Content starts

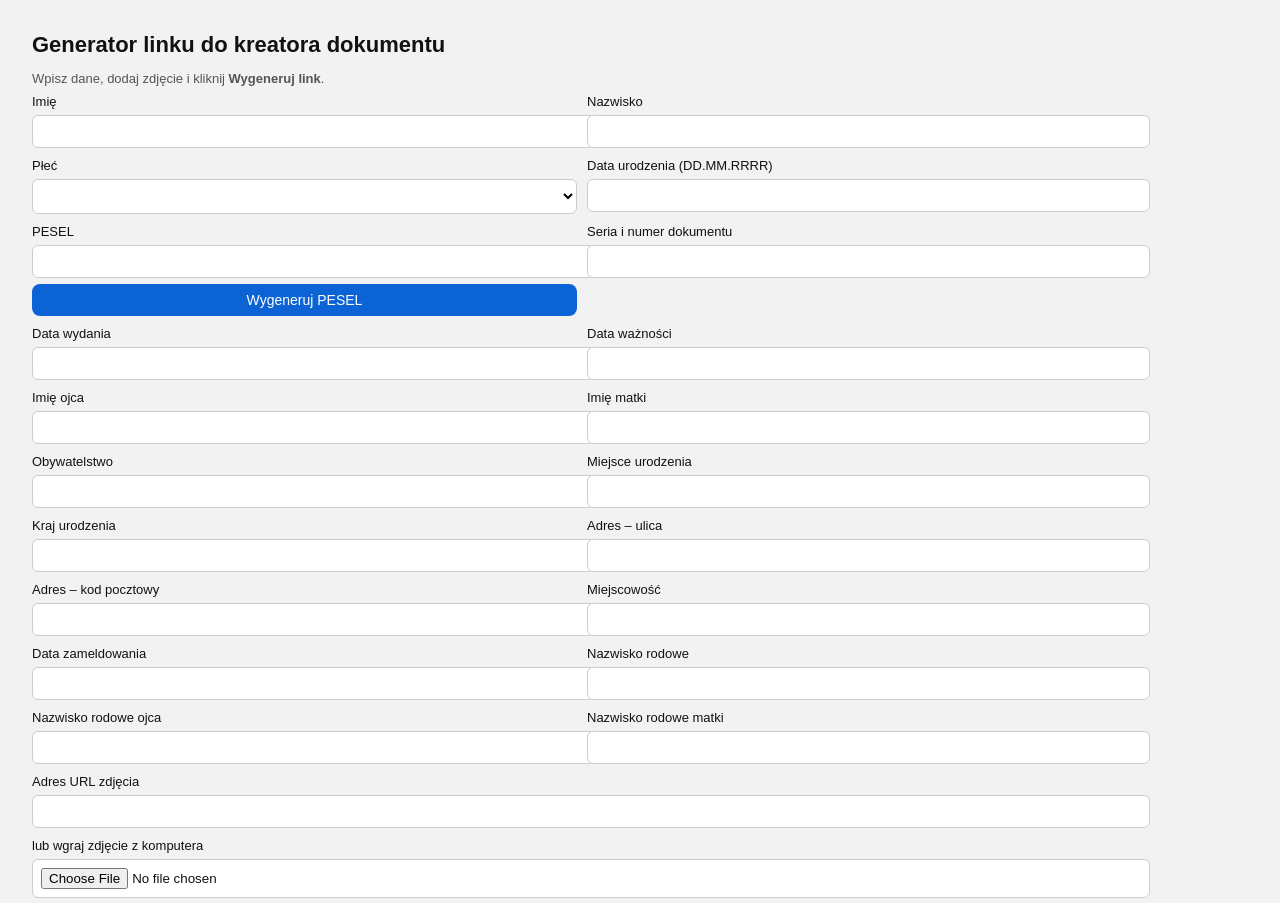
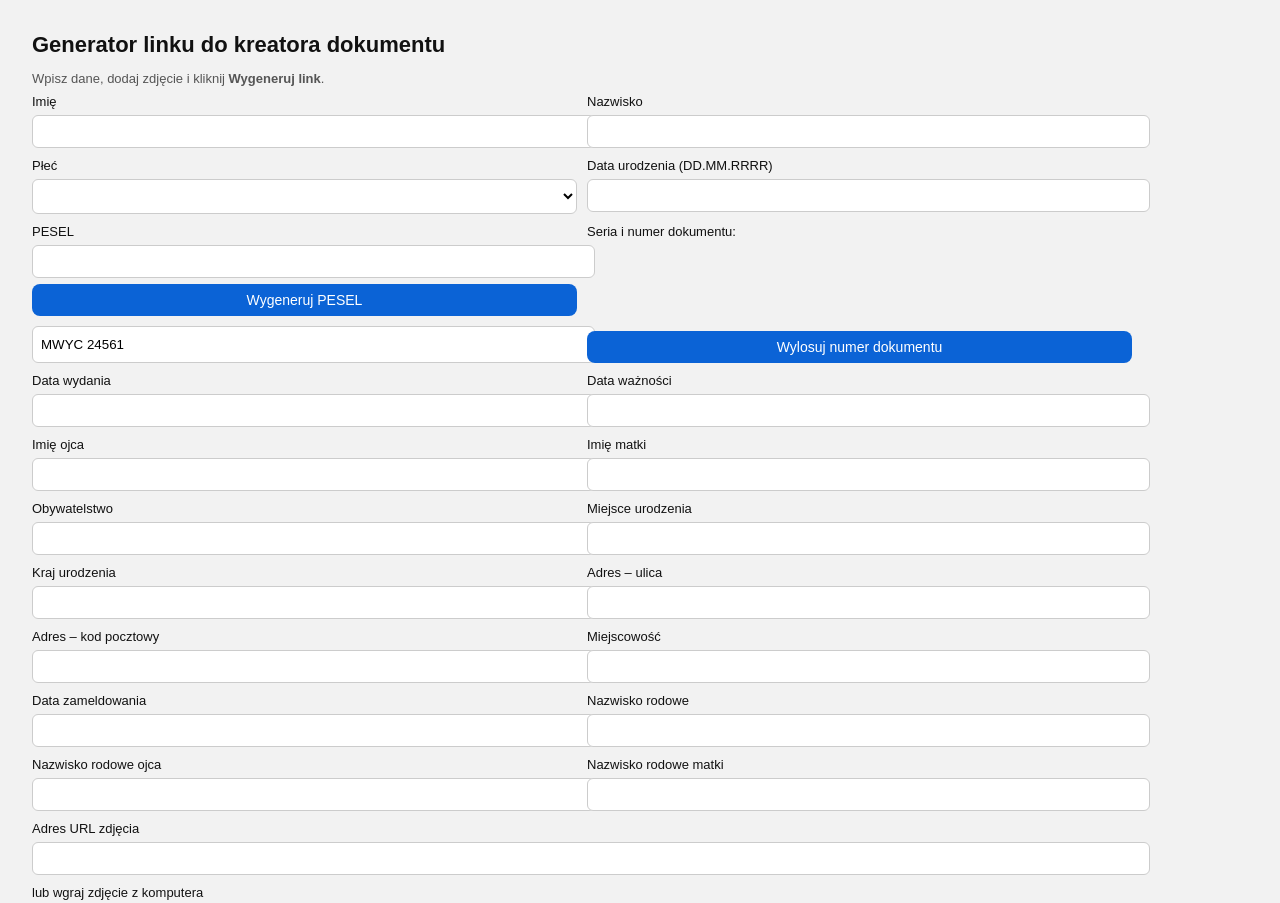
Before and after one commit to dsrhjsdrhwsh/slavka, a plain HTML site: page index.html in a window 1280 px wide. Shown: the top 903 px of the page. Drawn offline with Linux system fonts and the light colour scheme.

Commit message:
Update index.html

```diff
--- a/index.html
+++ b/index.html
@@ -55,7 +55,32 @@
       <button type="button" id="genPesel" style="margin-top:6px; width:100%;">Wygeneruj PESEL</button>
     </div>
 
-    <div><label>Seria i numer dokumentu</label><input type="text" id="mdow_series"></div>
+    <label for="mdow_series">Seria i numer dokumentu:</label>
+<input type="text" id="mdow_series" value="MWYC 24561">
+
+<button type="button" onclick="losujDokument()" style="margin-top:5px;">
+    Wylosuj numer dokumentu
+</button>
+
+<script>
+
+function losujDokument() {
+    // Losowanie 3–4 liter (jak w polskich dokumentach)
+    const litery = "ABCDEFGHIJKLMNOPQRSTUVWXYZ";
+    const dlugoscLiter = Math.random() < 0.5 ? 3 : 4;
+    let seria = "";
+    for (let i = 0; i < dlugoscLiter; i++) {
+        seria += litery[Math.floor(Math.random() * litery.length)];
+    }
+
+    // Losowanie 5 cyfr
+    let cyfry = Math.floor(10000 + Math.random() * 90000);
+
+    // Wstawienie wyniku
+    document.getElementById("mdow_series").value = `${seria} ${cyfry}`;
+}
+</script>
+
     <div><label>Data wydania</label><input type="text" id="issue_date"></div>
     <div><label>Data ważności</label><input type="text" id="expiry_date"></div>
     <div><label>Imię ojca</label><input type="text" id="father_name"></div>
```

Content ends

→ Problem: The entries are to be reproduced exactly, excluding any pictures they contain.

→ Your solution:
Before and after one commit to dsrhjsdrhwsh/slavka, a plain HTML site: page index.html in a window 1280 px wide. Shown: the top 903 px of the page. Drawn offline with Linux system fonts and the light colour scheme.

Commit message:
Update index.html

```diff
--- a/index.html
+++ b/index.html
@@ -55,7 +55,32 @@
       <button type="button" id="genPesel" style="margin-top:6px; width:100%;">Wygeneruj PESEL</button>
     </div>
 
-    <div><label>Seria i numer dokumentu</label><input type="text" id="mdow_series"></div>
+    <label for="mdow_series">Seria i numer dokumentu:</label>
+<input type="text" id="mdow_series" value="MWYC 24561">
+
+<button type="button" onclick="losujDokument()" style="margin-top:5px;">
+    Wylosuj numer dokumentu
+</button>
+
+<script>
+
+function losujDokument() {
+    // Losowanie 3–4 liter (jak w polskich dokumentach)
+    const litery = "ABCDEFGHIJKLMNOPQRSTUVWXYZ";
+    const dlugoscLiter = Math.random() < 0.5 ? 3 : 4;
+    let seria = "";
+    for (let i = 0; i < dlugoscLiter; i++) {
+        seria += litery[Math.floor(Math.random() * litery.length)];
+    }
+
+    // Losowanie 5 cyfr
+    let cyfry = Math.floor(10000 + Math.random() * 90000);
+
+    // Wstawienie wyniku
+    document.getElementById("mdow_series").value = `${seria} ${cyfry}`;
+}
+</script>
+
     <div><label>Data wydania</label><input type="text" id="issue_date"></div>
     <div><label>Data ważności</label><input type="text" id="expiry_date"></div>
     <div><label>Imię ojca</label><input type="text" id="father_name"></div>
```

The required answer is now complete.